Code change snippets

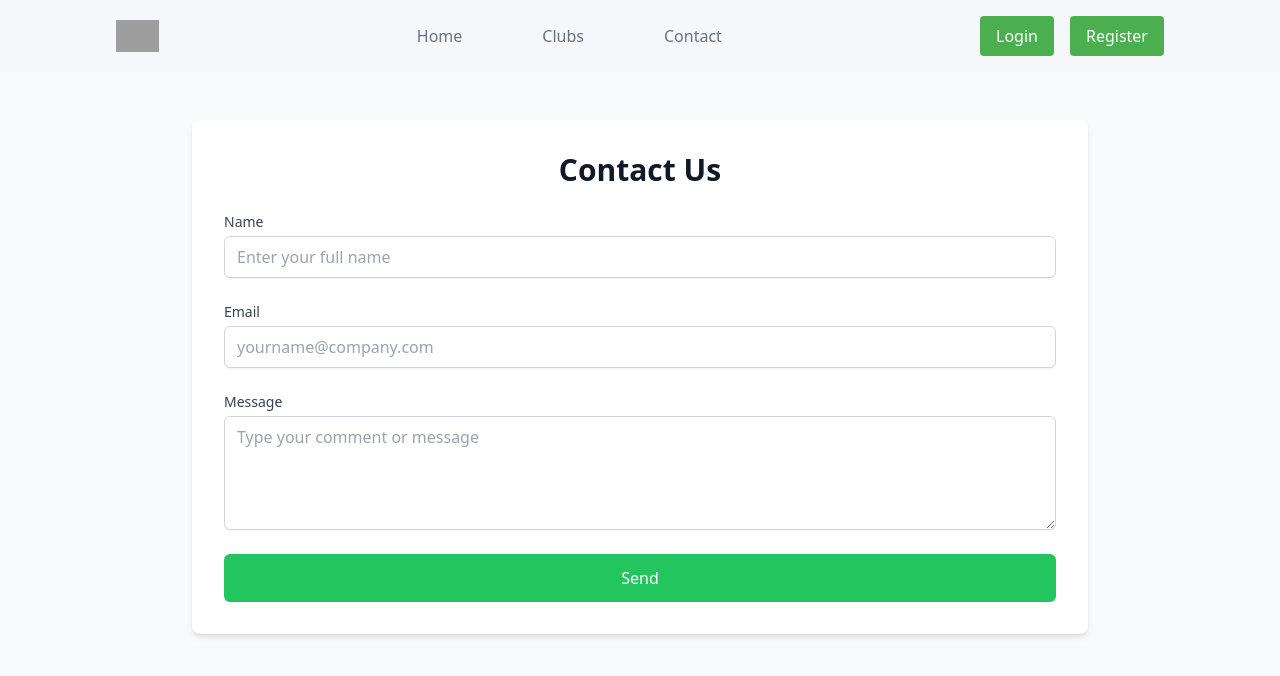
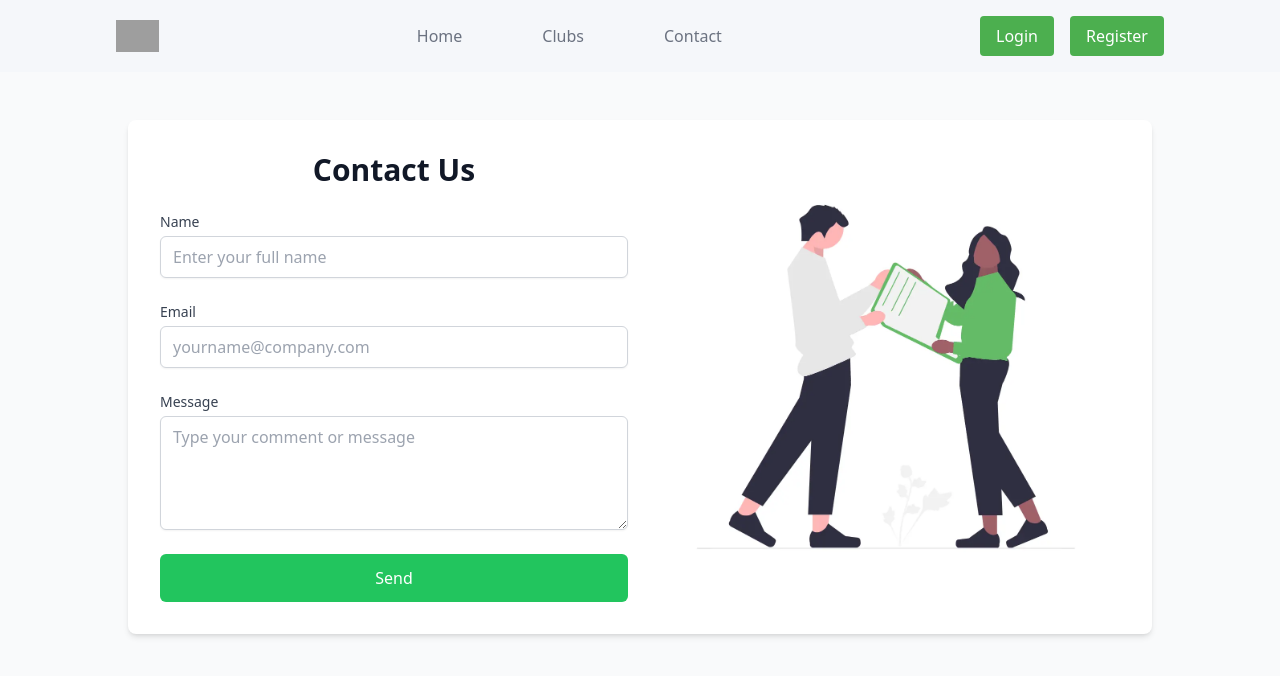
Before and after one commit to sthaarekh/sarathi, a React (Vite) app: page /contacts in a window 1280 px wide. Shown: the top 676 px of the page. Built offline with nearby package versions, Linux system fonts and the light colour scheme; grey boxes are pictures that could not be loaded.

Commit message:
contact page complete

```diff
--- a/src/pages/Contacts.jsx
+++ b/src/pages/Contacts.jsx
@@ -1,10 +1,11 @@
 import React from 'react';
-
+import img from '../assets/contacts.webp'
 const Contacts = () => {
   return (
     <div className="min-h-screen bg-gray-50 py-6 px-4 sm:py-12 sm:px-6 lg:px-8">
-      <div className="w-full max-w-md mx-auto sm:max-w-4xl">
-        <div className="bg-white rounded-lg shadow-md p-4 sm:p-8 space-y-6 sm:space-y-8">
+      <div className="w-full max-w-5xl mx-auto">
+        <div className="bg-white rounded-lg shadow-md p-4 sm:p-8 grid grid-cols-1 lg:grid-cols-2 gap-6">
+          {/* Left Column - Form */}
           <div className="space-y-4 sm:space-y-6">
             <h2 className="text-2xl sm:text-3xl font-bold text-center text-gray-900">
               Contact Us
@@ -67,6 +68,15 @@ const Contacts = () => {
               </button>
             </form>
           </div>
+
+          {/* Right Column - Image */}
+          <div className="flex justify-center items-center">
+            <img
+              src={img}
+              alt="Image failed to load"
+              className="w-full max-h-full object-contain rounded-lg"
+            />
+          </div>
         </div>
       </div>
     </div>
```
Also changed, not shown: src/assets/contacts.webp (added).
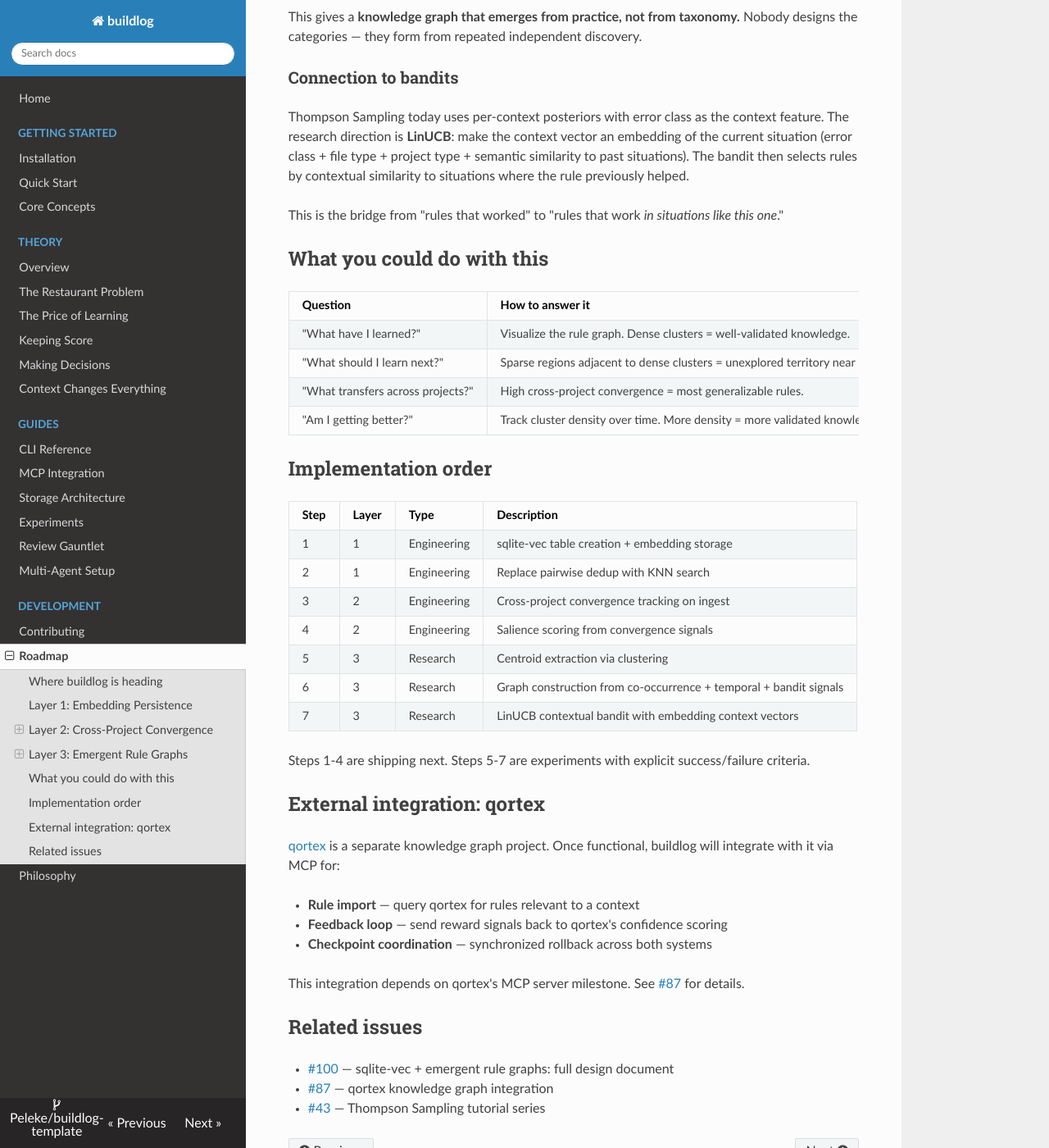
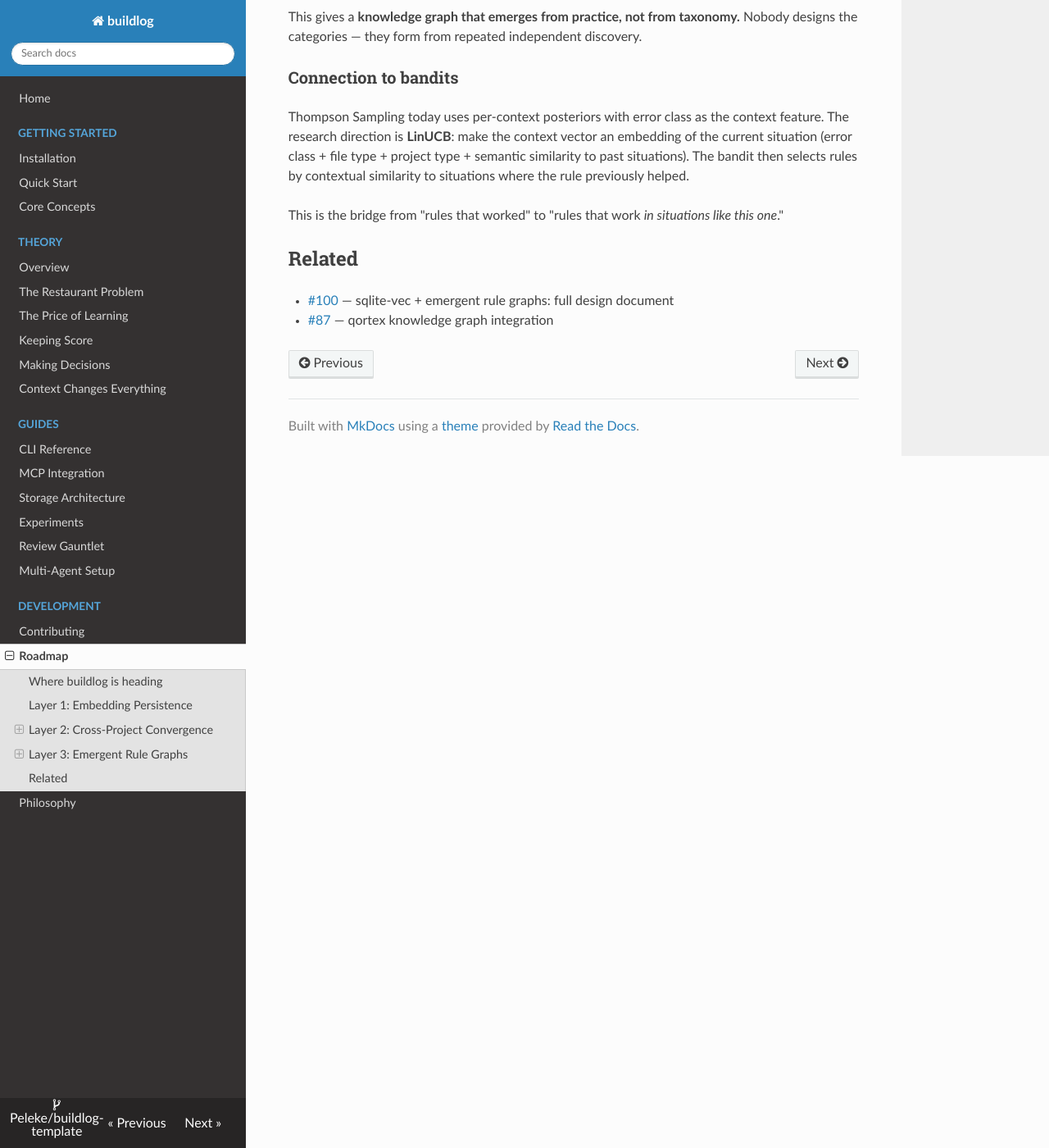
Before and after one commit to Peleke/buildlog-template, an MkDocs documentation site: the page built from docs/roadmap.md, in a window 1280 px wide and 1400 px high, scrolled down 1912 px. Shown: the whole window at 82% size. Built offline with MkDocs 1.6.1, drawn with Linux system fonts in a browser that asks for light colours; nearby versions of some CDN libraries.

Commit message:
docs: trim roadmap — keep vision, cut implementation details
Remove implementation order table, qortex integration details, and
user-facing questions section. That info stays in GH issues #100 and
#87 for internal reference.

Co-Authored-By: Claude Opus 4.5 <noreply@anthropic.com>

```diff
--- a/docs/roadmap.md
+++ b/docs/roadmap.md
@@ -69,41 +69,7 @@ Thompson Sampling today uses per-context posteriors with error class as the cont
 
 This is the bridge from "rules that worked" to "rules that work *in situations like this one*."
 
-## What you could do with this
-
-| Question | How to answer it |
-|----------|-----------------|
-| "What have I learned?" | Visualize the rule graph. Dense clusters = well-validated knowledge. |
-| "What should I learn next?" | Sparse regions adjacent to dense clusters = unexplored territory near known patterns. |
-| "What transfers across projects?" | High cross-project convergence = most generalizable rules. |
-| "Am I getting better?" | Track cluster density over time. More density = more validated knowledge. |
-
-## Implementation order
-
-| Step | Layer | Type | Description |
-|------|-------|------|-------------|
-| 1 | 1 | Engineering | sqlite-vec table creation + embedding storage |
-| 2 | 1 | Engineering | Replace pairwise dedup with KNN search |
-| 3 | 2 | Engineering | Cross-project convergence tracking on ingest |
-| 4 | 2 | Engineering | Salience scoring from convergence signals |
-| 5 | 3 | Research | Centroid extraction via clustering |
-| 6 | 3 | Research | Graph construction from co-occurrence + temporal + bandit signals |
-| 7 | 3 | Research | LinUCB contextual bandit with embedding context vectors |
-
-Steps 1-4 are shipping next. Steps 5-7 are experiments with explicit success/failure criteria.
-
-## External integration: qortex
-
-[qortex](https://github.com/Peleke/qortex) is a separate knowledge graph project. Once functional, buildlog will integrate with it via MCP for:
-
-- **Rule import** — query qortex for rules relevant to a context
-- **Feedback loop** — send reward signals back to qortex's confidence scoring
-- **Checkpoint coordination** — synchronized rollback across both systems
-
-This integration depends on qortex's MCP server milestone. See [#87](https://github.com/Peleke/buildlog-template/issues/87) for details.
-
-## Related issues
+## Related
 
 - [#100](https://github.com/Peleke/buildlog-template/issues/100) — sqlite-vec + emergent rule graphs: full design document
 - [#87](https://github.com/Peleke/buildlog-template/issues/87) — qortex knowledge graph integration
-- [#43](https://github.com/Peleke/buildlog-template/issues/43) — Thompson Sampling tutorial series
```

● What you need to do: Within the entries above, find each line where "import" appears; copy every one.

● Solution:
 import React from 'react';
+import img from '../assets/contacts.webp'
-- **Rule import** — query qortex for rules relevant to a context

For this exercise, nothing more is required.